Date of Award


Document Type


Degree Name


Organizational Unit

Daniel Felix Ritchie School of Engineering and Computer Science, Mechanical and Materials Engineering

First Advisor

Maciej Kumosa, Ph.D.

Second Advisor

Davor Balzar

Third Advisor

Yun Bo Yi

Fourth Advisor

Ali Azadani

Fifth Advisor

Margareta Stefanovic

Sixth Advisor

Paul Predecki

Seventh Advisor

Eric Bosze


Carbon fiber composite, Galvanic corrosion, High voltage, Power transmission line


Aluminum/carbon composite systems can have outstanding mechanical properties. Aluminum and carbon fiber reinforced polymer matrix composites (CFRP) are typically considered corrosion resistant when used alone, but can develop severe galvanic corrosion when in physical contact in the same component or structure.
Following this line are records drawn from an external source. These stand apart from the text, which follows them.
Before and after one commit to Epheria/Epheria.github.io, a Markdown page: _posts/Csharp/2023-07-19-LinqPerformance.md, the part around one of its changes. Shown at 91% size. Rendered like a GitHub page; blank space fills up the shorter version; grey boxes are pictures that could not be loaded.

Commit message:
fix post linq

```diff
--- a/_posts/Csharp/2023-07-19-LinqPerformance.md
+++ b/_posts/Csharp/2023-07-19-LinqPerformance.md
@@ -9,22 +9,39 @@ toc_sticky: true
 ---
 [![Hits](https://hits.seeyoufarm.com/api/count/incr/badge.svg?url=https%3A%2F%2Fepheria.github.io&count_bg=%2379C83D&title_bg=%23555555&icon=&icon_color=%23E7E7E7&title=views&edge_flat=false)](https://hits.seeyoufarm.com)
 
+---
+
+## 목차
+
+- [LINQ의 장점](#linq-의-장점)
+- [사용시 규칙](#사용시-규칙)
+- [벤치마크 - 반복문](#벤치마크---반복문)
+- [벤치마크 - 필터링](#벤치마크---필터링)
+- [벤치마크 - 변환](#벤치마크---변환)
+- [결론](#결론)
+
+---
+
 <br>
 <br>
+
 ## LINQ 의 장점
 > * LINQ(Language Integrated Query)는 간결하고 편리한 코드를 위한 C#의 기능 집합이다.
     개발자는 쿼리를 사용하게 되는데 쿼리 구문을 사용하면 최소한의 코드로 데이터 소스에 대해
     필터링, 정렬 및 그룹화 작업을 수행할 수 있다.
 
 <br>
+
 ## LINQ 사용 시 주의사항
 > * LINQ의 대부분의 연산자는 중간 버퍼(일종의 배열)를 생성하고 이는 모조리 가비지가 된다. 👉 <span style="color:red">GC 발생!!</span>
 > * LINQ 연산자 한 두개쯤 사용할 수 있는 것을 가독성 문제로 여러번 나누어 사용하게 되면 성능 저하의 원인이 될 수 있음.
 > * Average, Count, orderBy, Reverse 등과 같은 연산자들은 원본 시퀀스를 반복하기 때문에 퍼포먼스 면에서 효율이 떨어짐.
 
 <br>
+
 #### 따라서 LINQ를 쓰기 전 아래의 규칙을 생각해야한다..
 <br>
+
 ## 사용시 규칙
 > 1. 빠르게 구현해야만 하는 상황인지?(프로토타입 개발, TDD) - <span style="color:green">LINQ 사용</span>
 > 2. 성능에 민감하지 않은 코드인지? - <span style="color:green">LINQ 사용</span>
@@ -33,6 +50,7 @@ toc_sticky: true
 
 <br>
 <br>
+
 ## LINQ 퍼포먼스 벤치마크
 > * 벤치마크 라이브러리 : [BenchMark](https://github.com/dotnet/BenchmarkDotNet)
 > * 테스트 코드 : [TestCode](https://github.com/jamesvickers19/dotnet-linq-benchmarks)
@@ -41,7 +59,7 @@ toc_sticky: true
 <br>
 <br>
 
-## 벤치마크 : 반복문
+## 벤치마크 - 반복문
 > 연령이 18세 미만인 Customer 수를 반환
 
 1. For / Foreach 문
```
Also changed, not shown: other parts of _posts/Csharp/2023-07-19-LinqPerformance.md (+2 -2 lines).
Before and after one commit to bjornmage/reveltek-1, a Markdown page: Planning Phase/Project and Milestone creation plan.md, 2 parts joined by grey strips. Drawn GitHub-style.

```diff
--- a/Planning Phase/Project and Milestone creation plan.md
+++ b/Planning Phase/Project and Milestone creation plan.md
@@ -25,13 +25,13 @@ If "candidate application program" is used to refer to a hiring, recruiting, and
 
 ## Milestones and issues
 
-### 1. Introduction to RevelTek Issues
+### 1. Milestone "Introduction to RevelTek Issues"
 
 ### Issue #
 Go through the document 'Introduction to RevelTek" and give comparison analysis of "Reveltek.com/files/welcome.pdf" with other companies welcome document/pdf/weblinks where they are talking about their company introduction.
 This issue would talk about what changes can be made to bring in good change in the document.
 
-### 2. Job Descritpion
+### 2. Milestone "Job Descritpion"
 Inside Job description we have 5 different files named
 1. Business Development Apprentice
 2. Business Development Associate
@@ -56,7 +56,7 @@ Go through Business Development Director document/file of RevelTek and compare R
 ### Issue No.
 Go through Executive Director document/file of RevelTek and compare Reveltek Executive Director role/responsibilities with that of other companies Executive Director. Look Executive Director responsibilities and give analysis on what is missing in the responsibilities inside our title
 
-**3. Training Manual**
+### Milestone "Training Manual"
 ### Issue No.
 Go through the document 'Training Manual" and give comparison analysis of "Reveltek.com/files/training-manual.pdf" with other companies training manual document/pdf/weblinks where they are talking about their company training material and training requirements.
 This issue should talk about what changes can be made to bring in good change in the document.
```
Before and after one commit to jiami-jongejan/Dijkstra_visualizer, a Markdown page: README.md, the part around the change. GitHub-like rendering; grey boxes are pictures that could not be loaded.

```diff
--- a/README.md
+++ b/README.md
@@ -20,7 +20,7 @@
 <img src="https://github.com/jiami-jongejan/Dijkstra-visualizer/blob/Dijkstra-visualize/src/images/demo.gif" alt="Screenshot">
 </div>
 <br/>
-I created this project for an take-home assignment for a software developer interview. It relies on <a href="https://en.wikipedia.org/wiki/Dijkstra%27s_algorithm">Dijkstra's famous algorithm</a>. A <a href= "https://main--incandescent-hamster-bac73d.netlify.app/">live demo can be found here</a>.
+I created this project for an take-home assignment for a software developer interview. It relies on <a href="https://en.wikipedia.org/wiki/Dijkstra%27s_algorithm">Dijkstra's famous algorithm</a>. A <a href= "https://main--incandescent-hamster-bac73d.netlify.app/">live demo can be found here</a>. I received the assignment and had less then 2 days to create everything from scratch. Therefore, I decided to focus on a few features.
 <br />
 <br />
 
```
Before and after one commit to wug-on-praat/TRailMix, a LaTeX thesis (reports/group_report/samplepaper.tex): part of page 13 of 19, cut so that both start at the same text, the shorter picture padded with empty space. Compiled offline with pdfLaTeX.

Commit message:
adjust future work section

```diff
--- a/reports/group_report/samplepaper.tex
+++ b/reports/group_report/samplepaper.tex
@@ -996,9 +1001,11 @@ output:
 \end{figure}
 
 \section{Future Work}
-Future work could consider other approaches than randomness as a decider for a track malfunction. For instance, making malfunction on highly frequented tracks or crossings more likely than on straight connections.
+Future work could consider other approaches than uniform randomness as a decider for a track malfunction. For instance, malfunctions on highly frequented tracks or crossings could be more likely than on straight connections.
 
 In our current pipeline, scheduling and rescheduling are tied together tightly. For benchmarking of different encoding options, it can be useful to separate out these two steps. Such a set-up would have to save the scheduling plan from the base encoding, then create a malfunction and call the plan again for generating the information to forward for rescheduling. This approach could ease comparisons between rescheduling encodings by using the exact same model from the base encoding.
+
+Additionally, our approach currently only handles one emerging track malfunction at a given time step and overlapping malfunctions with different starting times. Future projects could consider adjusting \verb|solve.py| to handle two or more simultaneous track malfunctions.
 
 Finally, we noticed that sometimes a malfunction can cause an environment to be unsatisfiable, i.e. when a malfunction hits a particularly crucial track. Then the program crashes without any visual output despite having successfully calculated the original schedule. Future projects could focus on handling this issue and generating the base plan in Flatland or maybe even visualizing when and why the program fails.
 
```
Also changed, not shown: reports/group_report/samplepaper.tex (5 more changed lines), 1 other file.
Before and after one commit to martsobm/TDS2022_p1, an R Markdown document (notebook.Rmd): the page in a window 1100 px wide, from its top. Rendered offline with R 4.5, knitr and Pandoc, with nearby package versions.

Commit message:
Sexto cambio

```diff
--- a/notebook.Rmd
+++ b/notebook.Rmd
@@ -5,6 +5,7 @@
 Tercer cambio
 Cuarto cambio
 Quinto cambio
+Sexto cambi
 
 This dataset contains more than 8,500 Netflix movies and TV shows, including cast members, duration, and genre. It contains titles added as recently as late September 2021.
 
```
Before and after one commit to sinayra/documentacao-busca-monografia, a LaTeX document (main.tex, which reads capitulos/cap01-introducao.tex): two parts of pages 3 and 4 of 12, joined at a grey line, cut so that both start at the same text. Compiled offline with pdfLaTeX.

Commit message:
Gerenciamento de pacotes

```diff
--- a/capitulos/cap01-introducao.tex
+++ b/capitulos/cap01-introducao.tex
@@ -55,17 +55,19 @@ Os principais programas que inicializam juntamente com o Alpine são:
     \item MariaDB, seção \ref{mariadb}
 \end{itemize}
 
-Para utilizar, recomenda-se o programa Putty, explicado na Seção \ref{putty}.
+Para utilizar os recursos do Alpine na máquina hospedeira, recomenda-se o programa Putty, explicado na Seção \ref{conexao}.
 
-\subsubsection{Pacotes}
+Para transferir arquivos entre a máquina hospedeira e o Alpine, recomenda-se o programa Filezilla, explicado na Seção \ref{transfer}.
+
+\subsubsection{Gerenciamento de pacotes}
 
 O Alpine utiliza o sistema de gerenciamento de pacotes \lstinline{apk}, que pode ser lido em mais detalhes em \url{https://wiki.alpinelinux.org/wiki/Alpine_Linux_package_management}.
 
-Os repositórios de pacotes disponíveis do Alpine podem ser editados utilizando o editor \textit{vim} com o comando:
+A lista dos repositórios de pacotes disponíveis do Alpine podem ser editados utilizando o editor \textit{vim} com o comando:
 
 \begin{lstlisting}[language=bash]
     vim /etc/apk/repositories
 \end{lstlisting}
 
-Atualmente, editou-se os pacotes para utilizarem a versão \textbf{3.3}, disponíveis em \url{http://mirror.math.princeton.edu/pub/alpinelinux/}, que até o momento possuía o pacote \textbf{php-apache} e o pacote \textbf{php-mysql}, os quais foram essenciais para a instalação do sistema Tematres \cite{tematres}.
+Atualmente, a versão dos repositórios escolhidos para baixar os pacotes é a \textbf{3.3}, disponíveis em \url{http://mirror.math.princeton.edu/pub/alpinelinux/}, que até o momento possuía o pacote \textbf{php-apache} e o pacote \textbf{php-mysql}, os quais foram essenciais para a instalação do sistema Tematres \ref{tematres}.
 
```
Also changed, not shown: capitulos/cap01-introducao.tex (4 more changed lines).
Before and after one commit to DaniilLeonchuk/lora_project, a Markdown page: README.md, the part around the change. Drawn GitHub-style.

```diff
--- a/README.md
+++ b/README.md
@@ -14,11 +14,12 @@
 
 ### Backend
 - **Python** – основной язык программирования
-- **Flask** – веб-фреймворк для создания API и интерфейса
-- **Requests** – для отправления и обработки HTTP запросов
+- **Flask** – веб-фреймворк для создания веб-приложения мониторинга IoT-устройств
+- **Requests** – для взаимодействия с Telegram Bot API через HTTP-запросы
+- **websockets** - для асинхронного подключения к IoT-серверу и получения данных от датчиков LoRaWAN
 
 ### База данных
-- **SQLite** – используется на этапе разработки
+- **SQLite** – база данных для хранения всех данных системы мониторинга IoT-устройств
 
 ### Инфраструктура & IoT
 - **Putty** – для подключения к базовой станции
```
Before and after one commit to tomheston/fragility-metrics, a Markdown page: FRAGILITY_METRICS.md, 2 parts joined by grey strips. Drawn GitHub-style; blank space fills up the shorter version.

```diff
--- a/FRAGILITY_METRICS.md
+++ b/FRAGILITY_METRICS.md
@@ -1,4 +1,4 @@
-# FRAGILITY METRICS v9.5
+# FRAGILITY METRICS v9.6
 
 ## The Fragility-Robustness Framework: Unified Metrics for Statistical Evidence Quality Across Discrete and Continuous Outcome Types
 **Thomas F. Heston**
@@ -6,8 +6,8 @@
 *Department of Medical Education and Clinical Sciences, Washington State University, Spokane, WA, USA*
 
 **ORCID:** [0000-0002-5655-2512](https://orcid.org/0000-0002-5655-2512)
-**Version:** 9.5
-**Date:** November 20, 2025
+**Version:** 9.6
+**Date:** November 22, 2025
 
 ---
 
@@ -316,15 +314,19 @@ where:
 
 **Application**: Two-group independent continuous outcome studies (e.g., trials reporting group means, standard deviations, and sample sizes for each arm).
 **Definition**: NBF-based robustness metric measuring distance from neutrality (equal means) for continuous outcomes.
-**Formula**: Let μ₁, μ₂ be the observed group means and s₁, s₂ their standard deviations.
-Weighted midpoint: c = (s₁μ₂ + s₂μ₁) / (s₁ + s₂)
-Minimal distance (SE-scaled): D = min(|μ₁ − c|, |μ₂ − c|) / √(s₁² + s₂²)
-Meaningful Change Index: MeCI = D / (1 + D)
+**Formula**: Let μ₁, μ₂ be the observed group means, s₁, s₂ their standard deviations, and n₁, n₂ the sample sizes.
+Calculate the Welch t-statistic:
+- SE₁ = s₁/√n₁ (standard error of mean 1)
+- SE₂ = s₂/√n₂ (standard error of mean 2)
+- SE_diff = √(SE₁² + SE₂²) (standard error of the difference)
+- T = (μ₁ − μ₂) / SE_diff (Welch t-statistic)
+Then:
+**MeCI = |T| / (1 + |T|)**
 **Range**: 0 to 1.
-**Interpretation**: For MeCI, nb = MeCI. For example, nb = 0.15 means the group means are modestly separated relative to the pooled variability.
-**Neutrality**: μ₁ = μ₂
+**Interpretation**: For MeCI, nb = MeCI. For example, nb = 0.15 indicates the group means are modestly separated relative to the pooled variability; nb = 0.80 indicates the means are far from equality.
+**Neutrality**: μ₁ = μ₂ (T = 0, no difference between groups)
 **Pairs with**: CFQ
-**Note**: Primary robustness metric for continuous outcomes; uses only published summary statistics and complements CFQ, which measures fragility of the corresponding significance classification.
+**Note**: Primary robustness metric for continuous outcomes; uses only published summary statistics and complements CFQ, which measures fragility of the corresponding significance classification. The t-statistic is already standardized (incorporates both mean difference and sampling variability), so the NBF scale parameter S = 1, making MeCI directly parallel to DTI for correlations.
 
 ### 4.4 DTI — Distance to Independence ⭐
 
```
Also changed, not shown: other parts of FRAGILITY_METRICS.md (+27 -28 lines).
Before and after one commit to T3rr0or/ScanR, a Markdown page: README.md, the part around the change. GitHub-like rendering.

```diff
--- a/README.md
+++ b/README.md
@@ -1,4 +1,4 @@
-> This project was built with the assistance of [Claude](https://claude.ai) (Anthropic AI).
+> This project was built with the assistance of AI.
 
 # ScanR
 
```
General engineering practice is to avoid contact between aluminum and CFRP in any application where moisture may be present, but it is still of great importance to understand the consequences if the two materials accidentally become in contact. There may also be applications where a low rate of galvanic corrosion is acceptable.

This dissertation contributes unique experimental and numerical approaches to improve the fundamental understanding of galvanic corrosion in aluminum/carbon composite systems, with particular focus on rate limiting control mechanisms in a high-temperature low-sag bare overhead transmission line conductor utilizing a CFRP load bearing core.

The improved understanding was accomplished partially by the development of a novel assessment method for the in-situ galvanic corrosion testing of bare overhead conductors of various designs. The method allows for real-time measurements of galvanic corrosion currents while retaining the original geometry of the conductors.

One of the most important findings is that the galvanic corrosion is under cathodic control, which means that the total galvanic corrosion rate is determined by the exposed carbon area, and independent of the exposed aluminum area. Another important finding is that the galvanic corrosion process is under diffusion control, which means that the total galvanic corrosion rate is mainly controlled by the rate at which oxygen arrives at the carbon surface. The implication of these findings is that the geometry of the component or structure can affect the galvanic corrosion rate by orders of magnitude.

The dissertation work has also included the development of a structural health monitoring method for CFRP supported overhead conductors using Time Domain Reflectometry (TDR).

This comprehensive research has significantly contributed to the increased acceptance of CFRP supported bare overhead conductors in both the United States and worldwide. The knowledge gained in this study is already aiding the evaluation of existing conductor designs and the development of future ones.

Publication Statement

Copyright is held by the author. User is responsible for all copyright compliance.

Rights Holder

Eva Hakansson


Received from ProQuest

File Format




File Size

349 p.


Mechanical Engineering